__TASK DIRECTIONS__:
Scan the entries and tally the lines that include the string "ipynb". Reply with the figure alone.

════════════════════

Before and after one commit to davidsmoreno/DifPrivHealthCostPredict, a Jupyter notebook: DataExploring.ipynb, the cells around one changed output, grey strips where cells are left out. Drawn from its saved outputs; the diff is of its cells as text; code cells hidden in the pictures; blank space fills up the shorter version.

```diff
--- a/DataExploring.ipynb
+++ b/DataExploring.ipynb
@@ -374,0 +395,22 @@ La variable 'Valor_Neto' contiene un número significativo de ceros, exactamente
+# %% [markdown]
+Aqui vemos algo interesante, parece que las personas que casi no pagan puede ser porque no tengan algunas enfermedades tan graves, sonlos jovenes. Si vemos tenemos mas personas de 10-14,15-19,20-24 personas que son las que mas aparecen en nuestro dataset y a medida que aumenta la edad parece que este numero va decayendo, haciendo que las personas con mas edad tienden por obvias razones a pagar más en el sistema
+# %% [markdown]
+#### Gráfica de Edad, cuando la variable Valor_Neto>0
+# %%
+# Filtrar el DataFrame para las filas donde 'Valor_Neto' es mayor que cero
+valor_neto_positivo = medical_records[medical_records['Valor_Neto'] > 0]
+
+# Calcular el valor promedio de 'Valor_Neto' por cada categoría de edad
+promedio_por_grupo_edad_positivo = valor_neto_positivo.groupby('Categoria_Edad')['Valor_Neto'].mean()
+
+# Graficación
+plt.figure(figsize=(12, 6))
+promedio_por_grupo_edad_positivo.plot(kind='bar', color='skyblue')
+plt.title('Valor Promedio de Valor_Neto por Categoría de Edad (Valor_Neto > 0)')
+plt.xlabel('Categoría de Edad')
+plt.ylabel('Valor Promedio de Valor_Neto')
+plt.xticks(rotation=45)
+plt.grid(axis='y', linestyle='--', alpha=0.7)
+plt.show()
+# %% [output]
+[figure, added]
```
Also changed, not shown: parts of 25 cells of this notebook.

════════════════════

__SOLUTION FOR THIS TASK__:
3